"Carrier-based unmanned aircraft will change the concept of operations for the carrier-controlled airspace," said Rear Adm. Mat Winter, the program executive officer for Unmanned Aviation and Strike Weapons. "The N-UCAS program's goal is to demonstrate integration of an unmanned aircraft into a carrier environment and reduce technical risk associated with developing potential future unmanned, carrier-compatible systems."
The Navy's first-ever steam catapult launch of the pilotless X-47B ensures the vehicle can structurally handle the rigors of the unique and stringent aircraft-carrier environment.
"The X-47B shore-based catapult launch we witnessed here today will leave a mark in history," said Vice Adm. David Dunaway, NAVAIR commander. "We are working toward the future integration of unmanned aircraft on the carrier deck, something we didn't envision 60 years ago when the steam catapult was first built here."
Since the birth of naval aviation, engineers have relied on experienced test pilots to help evaluate aircraft flying qualities and structural suitability. Today, the Navy UCAS integrated test team relied solely on data from a pre-programmed automated X-47B aircraft to achieve these data points.
"This test, in addition to the extensive modeling and simulation done prior to today, gives us great confidence in the X-47B's ability to operate on the flight deck," said Capt. Jaime Engdahl, the Navy UCAS program manager.
The combined Navy and Northrop Grumman team will continue ground-based catapult verification and final flight software validation at Pax River before embarking on USS Harry S. Truman (CVN 75) later this month for its initial sea trials.
The Navy will use the X-47B to demonstrate the first carrier-based launches and recoveries by an autonomous, unmanned aircraft in 2013.
"We are breaking new ground with the development of a carrier-based system that enables launch and recovery support of an unmanned platform off a carrier flight deck," Engdahl said. "Every test we are conducting at Pax River and at sea is a historic milestone for naval aviation."

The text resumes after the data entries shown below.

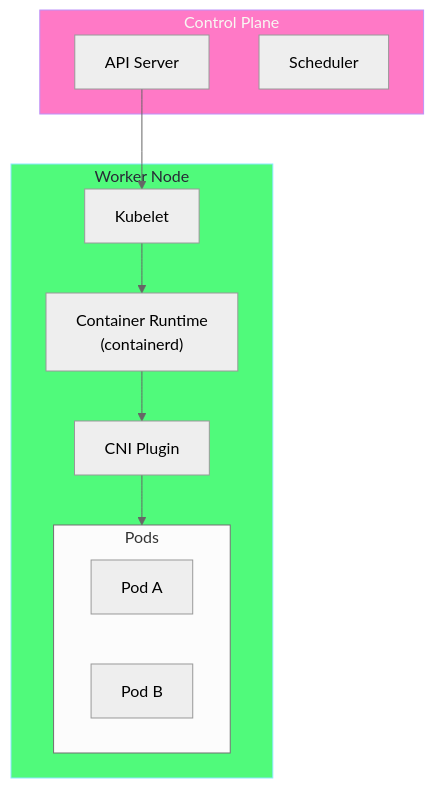
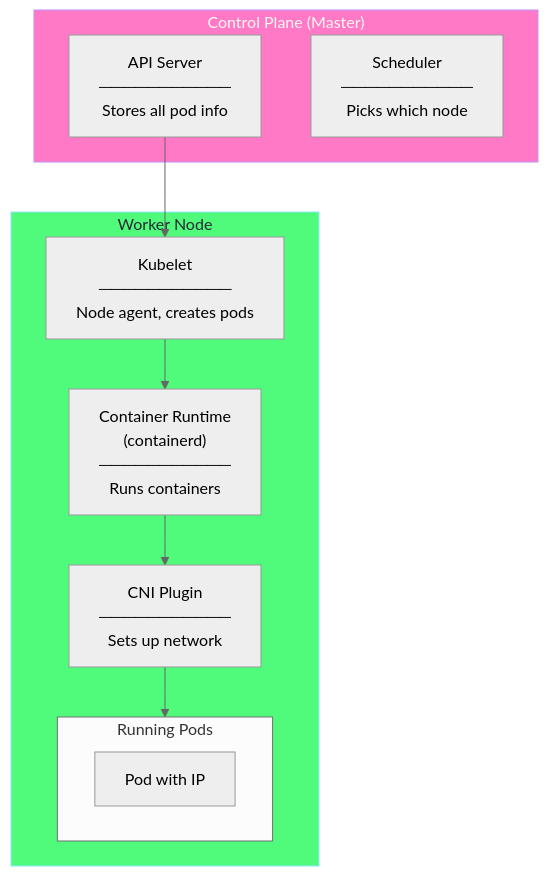
Before and after one commit to selvakumarperumal/k8s_minikube_learn: the first of 2 diagrams in cni_networking/02-cni-architecture.md, drawn with Mermaid (neutral theme). The commit also changed other lines of this file and 4 other files, not shown here.

````diff
--- a/cni_networking/02-cni-architecture.md
+++ b/cni_networking/02-cni-architecture.md
@@ -17,26 +67,25 @@
 ```mermaid
 flowchart TB
-    subgraph ControlPlane["Control Plane"]
-        API["API Server"]
-        Scheduler["Scheduler"]
+    subgraph ControlPlane["Control Plane (Master)"]
+        API["API Server<br/>───────────<br/>Stores all pod info"]
+        Scheduler["Scheduler<br/>───────────<br/>Picks which node"]
     end
     
     subgraph Node["Worker Node"]
-        Kubelet["Kubelet"]
-        CRI["Container Runtime\n(containerd)"]
-        CNI["CNI Plugin"]
+        Kubelet["Kubelet<br/>───────────<br/>Node agent, creates pods"]
+        CRI["Container Runtime<br/>(containerd)<br/>───────────<br/>Runs containers"]
+        CNI["CNI Plugin<br/>───────────<br/>Sets up network"]
         
-        subgraph Pods["Pods"]
-            P1["Pod A"]
-            P2["Pod B"]
+        subgraph Pods["Running Pods"]
+            P1["Pod with IP"]
         end
     end
     
     API --> Kubelet
     Kubelet --> CRI
     CRI --> CNI
     CNI --> Pods
     
     style ControlPlane fill:#ff79c6,stroke:#bd93f9,color:#f8f8f2
     style Node fill:#50fa7b,stroke:#8be9fd,color:#282a36
 ```
````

carrier operations are very hard on airframes, this is a big step for UAVs indeed